My husband is an amazing man. In that quiet time just before we get up in the morning, I sometimes feel as if there is an angel beside me. He is man who has made it his goal to balance compassion, tenderness, strength, wisdom and grace — and he has succeeded. Greg has never chased after power or fame, and he doesn’t need social status or wealth to define him – but he makes allowances for those who do.
Greg is rarely critical of people or ideas, he doesn’t possess the arrogance that too often develops in men who achieve success. Greg believes in human potential – in that ability people have to achieve things that others think impossible.
Greg would never hurt anyone and he would never try to limit or undermine someones confidence. He is wise and knows that those who think they know best are fools (although he’d never say that to them). He is a man who feels a duty to give back the world, to tackle mediocrity, and conventional thinking. In his work, he studies the social impact of charities hoping that he can help the small charities who have a large social impact. He gets frustrated over the amount of funds that get wasted by charities that have little social impact, but are filled with influential board members.
When I think about our marriage, I believe our happiness rests on our willingness to give up our individual selves to become part of something bigger. I remember when we were just married, I used to write about my love for him; about the things he did that inspired me, about the awe that I had over this man who chose to share his life with me. Today, I realize that my love is now weaved together with the love Greg has for me. It is constantly expanding. It encompasses our children, and, like a warm breeze, it spreads out over our family and friends. I think our love grows with the choices we make, with the friendships we have, and the experiences we gain. By living up to the people we want to be we are able to feel more deeply, and experience things more richly.
When we were first married we talked about what we wanted in our future. Greg wanted to feel more, to do more and to make a difference in the world. Back then I couldn’t understand what Greg meant by ‘feel more” because I had been raised to put both my heart and mind into everything I do. At the beginning of our marriage I realized that Greg put his head and thoughts into what he did, but not his heart. He learned to be cerebral, to hide his feelings, but part of him knew he was missing out on something. Over time as our love weaved together Greg let himself feel more, he put his heart and not just his head into everything he did. He allowed himself to go beyond just thinking about the world to sensing it. I learned to see the world through Greg’s eyes just as he learned to see it through mine. Our world became much bigger, more vibrant, sensual, and beautiful. We are soaring above the ground we walked as individuals.
A few months ago a man told me that I should be much more afraid of failing than I am. I’ve thought about his words a lot since then; about what he thinks is failure, and about the limitations his kind of thinking has placed on him. In the world of keeping up the Joneses he’s succeeded, but in the world that Greg and I live in, he seems shackled by fear, limiting his involvement in things that might expand his world because he fears failure.
The love that Greg and I have has allowed us to embrace the world. Together we can take on any challenge. And the only true failure that either of us could have is to fail to live up to the moral code that guides our lives. Our love has made us free, and has given us confidence. Together we experience life, we set out to achieve our dreams and we live every moment to the fullest.

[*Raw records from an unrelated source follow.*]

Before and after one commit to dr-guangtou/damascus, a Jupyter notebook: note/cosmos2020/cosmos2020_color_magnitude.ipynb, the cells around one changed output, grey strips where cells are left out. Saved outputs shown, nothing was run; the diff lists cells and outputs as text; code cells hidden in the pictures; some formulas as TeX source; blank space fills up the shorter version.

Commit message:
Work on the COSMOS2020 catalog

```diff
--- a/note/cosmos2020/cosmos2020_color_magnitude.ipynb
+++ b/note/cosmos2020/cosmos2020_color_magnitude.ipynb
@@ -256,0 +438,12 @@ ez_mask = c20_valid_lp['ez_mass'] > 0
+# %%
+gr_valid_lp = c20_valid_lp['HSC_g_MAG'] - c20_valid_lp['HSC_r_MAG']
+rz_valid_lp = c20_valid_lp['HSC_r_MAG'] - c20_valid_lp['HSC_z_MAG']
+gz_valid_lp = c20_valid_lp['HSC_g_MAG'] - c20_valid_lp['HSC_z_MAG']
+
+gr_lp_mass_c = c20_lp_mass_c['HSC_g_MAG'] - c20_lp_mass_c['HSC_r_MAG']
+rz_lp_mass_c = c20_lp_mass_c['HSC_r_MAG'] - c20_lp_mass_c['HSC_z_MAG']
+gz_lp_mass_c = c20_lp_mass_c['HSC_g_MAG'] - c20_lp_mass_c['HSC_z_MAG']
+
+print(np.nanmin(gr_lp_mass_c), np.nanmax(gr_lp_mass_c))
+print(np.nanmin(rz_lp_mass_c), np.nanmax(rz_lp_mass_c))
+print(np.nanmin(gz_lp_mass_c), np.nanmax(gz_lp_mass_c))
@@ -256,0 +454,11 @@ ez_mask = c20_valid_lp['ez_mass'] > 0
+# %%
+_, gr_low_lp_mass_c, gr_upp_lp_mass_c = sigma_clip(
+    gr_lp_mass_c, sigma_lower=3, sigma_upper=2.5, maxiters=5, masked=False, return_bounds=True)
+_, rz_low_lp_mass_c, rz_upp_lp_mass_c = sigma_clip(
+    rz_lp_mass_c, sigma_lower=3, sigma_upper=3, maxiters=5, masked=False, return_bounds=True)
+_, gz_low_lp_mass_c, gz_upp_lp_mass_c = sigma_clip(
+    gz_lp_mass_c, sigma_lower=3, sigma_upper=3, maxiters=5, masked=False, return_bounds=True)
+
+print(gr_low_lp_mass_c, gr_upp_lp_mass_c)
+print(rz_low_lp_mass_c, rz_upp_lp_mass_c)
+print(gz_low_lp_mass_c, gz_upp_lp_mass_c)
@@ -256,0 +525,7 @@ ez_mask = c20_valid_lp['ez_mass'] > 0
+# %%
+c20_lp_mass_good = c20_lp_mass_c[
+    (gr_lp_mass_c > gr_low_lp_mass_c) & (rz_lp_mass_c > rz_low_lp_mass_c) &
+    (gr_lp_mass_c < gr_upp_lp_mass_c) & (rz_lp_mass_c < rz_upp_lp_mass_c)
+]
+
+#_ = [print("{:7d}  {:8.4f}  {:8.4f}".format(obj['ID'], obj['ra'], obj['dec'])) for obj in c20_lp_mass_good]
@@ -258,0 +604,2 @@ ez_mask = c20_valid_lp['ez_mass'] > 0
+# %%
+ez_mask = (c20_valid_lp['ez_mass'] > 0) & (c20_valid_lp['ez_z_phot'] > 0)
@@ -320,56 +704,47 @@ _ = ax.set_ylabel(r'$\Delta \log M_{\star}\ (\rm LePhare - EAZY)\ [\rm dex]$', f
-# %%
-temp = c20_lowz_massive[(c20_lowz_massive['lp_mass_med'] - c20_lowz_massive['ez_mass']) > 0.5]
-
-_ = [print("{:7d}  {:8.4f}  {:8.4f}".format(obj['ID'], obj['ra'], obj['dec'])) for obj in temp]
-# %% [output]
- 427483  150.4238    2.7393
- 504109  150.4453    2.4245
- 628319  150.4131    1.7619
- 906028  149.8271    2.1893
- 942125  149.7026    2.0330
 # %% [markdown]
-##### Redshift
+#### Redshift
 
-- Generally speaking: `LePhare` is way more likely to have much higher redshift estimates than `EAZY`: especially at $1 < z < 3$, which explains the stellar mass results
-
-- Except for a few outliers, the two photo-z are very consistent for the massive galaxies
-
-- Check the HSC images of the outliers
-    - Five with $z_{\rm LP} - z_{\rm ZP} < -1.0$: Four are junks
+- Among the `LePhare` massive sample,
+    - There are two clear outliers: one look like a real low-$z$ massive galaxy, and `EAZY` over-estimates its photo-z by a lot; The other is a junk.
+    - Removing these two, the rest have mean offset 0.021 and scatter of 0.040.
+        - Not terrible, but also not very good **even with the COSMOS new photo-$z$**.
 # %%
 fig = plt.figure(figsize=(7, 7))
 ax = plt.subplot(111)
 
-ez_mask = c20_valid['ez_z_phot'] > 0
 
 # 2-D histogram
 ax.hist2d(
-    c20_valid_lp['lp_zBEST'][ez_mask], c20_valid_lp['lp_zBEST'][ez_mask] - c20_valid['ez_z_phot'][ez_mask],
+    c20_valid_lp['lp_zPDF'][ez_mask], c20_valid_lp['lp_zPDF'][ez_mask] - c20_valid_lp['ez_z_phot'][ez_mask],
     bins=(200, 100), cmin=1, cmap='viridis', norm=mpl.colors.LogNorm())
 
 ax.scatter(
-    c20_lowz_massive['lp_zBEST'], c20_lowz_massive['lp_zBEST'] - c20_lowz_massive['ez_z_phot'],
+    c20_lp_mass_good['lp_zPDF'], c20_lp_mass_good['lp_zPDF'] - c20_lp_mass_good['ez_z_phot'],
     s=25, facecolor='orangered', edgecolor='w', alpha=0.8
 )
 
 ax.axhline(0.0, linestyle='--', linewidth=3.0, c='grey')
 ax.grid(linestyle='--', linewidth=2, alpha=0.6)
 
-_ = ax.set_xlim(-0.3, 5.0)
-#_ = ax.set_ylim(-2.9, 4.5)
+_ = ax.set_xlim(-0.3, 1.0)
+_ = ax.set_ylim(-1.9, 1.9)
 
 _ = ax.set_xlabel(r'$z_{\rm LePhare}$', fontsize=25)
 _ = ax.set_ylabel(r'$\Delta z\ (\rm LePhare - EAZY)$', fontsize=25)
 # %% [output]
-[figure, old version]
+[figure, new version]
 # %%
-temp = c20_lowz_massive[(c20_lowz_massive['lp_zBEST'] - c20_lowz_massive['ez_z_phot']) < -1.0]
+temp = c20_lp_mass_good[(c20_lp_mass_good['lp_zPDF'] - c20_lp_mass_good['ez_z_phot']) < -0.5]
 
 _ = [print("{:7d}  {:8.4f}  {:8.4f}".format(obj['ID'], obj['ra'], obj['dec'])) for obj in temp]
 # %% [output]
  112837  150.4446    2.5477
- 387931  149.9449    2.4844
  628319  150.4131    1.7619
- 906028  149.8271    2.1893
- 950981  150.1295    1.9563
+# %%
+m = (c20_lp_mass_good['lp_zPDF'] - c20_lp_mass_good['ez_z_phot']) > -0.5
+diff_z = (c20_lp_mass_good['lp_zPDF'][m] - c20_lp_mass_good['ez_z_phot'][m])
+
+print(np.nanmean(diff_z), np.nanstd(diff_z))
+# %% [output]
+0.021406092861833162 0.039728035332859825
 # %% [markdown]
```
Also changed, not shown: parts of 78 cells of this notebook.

When our eldest son was born, I remember sharing that moment when we both realized that our duty extended beyond just what we could give to the world, but to provide our children with love, compassion and a value system that will allow them to find the love we have managed to build.
Everyday I wake up and I know how lucky I am to have such an amazing man in my life. Greg is the strongest man I have ever met. He would never compromise himself for gain, or use “business” as an excuse for hurting someone. I think he would actually be physically sick if he thought his words had hurt someone. He is kind, compassionate and every day he defines what it means to be a gentleman.
The vision of who Greg wants to be captures all the qualities that go into making a true hero. He is a part of how I define myself, the pulse inside me that drives me forward and makes me want to put everything I have into everything that I do — so that one day I just might be good enough for him.